Legends and Myths
If it weren’t for my cider trading friends, I would not have the opportunity to try so many hard to find ciders. Leprechaun is one of them. Flown out from Texas, I received their Strawberry, Pomegranate and Dry. Today I am reviewing the Dry.
Leprechaun’s label and logo fascinates me. It’s a diamond surrounding a four-leaf clover with two large white hounds in the middle. The dogs are in position to attack the evil serpent.
What was the inspiration behind the logo? Leprechaun cider has a section on their website that tells the origin of the leprechaun. According to legend, a noble king, in pursuit from an invading tribe, left his child in the possession of his faithful hound. When he returned, the dog was covered in blood and his son was missing. In the heat of rage, the king killed his dog. In the distance, the king heard whimpering and when he approached the brush, he found his precious son safe, who had been protected from the giant dog which had slain an evil serpent.
Because of his betrayal towards his devoted dog, the King was cursed and forever doomed into trickery and betrayal toward others. He became known as Leprechaun.
I asked Jake Schiffer from Leprechaun Ciderto further elaborate how the story of theLeprechaun relates to his artisanal ciders and this is what he had to say.

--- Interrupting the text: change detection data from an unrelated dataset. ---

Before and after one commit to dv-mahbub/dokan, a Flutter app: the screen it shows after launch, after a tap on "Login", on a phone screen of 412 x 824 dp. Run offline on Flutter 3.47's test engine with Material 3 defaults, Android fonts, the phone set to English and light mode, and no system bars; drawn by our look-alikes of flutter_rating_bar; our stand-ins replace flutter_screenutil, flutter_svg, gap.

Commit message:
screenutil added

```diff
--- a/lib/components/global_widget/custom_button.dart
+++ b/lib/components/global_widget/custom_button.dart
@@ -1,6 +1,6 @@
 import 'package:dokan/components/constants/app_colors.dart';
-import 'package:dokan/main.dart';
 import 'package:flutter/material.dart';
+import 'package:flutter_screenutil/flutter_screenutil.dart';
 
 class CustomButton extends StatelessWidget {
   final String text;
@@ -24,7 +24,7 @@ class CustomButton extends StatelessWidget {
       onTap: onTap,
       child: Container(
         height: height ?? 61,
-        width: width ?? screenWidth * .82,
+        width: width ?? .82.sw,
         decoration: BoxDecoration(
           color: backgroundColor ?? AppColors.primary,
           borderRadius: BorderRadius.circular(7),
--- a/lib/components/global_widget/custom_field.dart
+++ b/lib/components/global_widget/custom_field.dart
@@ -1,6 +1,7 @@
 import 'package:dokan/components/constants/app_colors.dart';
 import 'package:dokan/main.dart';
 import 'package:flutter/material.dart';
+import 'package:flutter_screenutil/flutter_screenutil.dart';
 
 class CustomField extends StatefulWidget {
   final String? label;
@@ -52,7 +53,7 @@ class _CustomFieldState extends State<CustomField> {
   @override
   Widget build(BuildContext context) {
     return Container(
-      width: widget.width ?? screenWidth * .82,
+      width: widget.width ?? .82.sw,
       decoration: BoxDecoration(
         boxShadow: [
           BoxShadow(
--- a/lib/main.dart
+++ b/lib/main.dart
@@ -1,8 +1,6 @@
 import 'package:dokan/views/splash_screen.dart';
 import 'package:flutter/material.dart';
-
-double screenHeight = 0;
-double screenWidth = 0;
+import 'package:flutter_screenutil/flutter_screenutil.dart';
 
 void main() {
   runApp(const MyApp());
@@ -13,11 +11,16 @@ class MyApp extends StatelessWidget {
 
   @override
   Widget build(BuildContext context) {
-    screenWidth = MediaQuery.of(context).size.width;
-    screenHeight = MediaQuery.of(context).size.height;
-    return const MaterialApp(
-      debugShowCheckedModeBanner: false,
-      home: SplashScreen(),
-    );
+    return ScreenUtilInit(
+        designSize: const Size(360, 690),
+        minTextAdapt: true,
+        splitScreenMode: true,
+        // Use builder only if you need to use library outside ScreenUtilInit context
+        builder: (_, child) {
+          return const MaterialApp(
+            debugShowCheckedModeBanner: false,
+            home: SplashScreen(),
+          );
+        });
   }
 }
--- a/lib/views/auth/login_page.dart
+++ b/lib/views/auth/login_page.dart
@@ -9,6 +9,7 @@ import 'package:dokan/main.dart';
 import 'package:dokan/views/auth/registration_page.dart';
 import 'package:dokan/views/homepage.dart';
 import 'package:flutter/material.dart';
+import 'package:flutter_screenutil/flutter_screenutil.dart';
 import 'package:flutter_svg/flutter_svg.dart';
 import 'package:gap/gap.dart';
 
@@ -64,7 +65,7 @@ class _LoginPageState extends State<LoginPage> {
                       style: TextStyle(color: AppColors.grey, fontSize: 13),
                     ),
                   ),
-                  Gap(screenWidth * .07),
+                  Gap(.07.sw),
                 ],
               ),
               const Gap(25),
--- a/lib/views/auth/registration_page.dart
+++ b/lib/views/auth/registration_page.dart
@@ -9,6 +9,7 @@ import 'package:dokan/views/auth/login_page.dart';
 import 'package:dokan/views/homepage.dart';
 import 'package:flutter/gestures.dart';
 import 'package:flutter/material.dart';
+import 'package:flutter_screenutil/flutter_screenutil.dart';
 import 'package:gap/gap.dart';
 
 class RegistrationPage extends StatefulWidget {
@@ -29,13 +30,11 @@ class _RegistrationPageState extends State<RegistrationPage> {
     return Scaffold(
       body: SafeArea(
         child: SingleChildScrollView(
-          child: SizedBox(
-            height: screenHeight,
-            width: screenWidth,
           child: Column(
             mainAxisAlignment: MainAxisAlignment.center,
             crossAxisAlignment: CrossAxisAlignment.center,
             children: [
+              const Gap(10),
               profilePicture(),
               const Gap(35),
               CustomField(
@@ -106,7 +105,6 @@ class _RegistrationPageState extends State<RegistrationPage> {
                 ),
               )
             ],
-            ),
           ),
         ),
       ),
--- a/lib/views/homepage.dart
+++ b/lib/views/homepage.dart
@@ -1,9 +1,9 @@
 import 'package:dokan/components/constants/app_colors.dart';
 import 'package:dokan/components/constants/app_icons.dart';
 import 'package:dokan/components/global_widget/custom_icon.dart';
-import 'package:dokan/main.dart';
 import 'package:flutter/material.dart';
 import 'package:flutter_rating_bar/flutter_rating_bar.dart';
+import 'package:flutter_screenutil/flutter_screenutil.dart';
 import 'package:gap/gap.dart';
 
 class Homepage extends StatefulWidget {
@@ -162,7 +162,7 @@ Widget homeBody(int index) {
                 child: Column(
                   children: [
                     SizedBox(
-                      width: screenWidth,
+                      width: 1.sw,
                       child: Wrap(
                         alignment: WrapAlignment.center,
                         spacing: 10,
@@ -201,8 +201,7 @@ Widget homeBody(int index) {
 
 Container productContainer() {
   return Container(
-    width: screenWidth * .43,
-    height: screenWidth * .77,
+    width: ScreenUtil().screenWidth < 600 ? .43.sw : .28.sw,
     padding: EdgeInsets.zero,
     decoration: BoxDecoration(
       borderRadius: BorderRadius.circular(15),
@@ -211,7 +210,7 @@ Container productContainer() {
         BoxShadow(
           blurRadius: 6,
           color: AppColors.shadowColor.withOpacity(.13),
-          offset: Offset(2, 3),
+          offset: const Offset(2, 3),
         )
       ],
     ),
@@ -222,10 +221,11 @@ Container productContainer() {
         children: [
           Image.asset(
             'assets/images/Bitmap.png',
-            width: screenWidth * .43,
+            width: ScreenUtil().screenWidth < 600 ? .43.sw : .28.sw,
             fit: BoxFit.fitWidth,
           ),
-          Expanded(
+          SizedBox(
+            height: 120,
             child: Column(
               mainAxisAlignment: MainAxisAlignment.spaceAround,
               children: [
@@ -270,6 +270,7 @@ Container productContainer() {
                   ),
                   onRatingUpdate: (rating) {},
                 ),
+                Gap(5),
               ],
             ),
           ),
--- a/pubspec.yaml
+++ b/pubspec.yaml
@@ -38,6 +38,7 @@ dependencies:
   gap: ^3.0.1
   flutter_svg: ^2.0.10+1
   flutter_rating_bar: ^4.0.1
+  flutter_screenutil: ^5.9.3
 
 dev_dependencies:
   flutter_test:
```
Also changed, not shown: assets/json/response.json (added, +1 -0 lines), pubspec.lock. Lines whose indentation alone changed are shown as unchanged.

“The story originates from Ireland, but when I was living there I fell in love with cider. The story is supposed to take place in the kings orchard. I loved the story, and it just so happened to be in Killarney where I had cider for the first time, so the two stuck together. Also, the original story of the Leprechaun is nothing like anyone in America has ever been introduced to – in turn, our ciders are the same way.”
And how true that is so let’s take a look at Leprechaun’s Dry Cider.
Leprechaun Dry surfaced my glass with aggressive and small happy bubbles. No mousse formed but as I mentioned before it depends what glass you use. The cider was crystal clear and projected a brilliant color, that of a pilsner.
I really loved the bouquet and I pulled out some interesting characteristics. Sweet floral nose with aromatic fruit such as apricots and star fruit. Typical band aid and fresh-cut grass provided the characters of propper cider apples.
A creamy and full bodied mouthfeel gave me the texture I typically desire, and you know how serious I am about texture. I thought the carbonation was approachable.
The first flavor I detected was white grape followed quickly by unripe pear and dried flowers. Botanical like. Tannins were soft enough to please most palates. The balanced acidity provided a blank canvas for the band aid – like cellar profile. BTW, this is a good quality to have for artisanal ciders. The subtle funky character hung tight in the middle and back palate. Leprechaun Dry was just that, dry the entire way through with a “do not forget me finish.”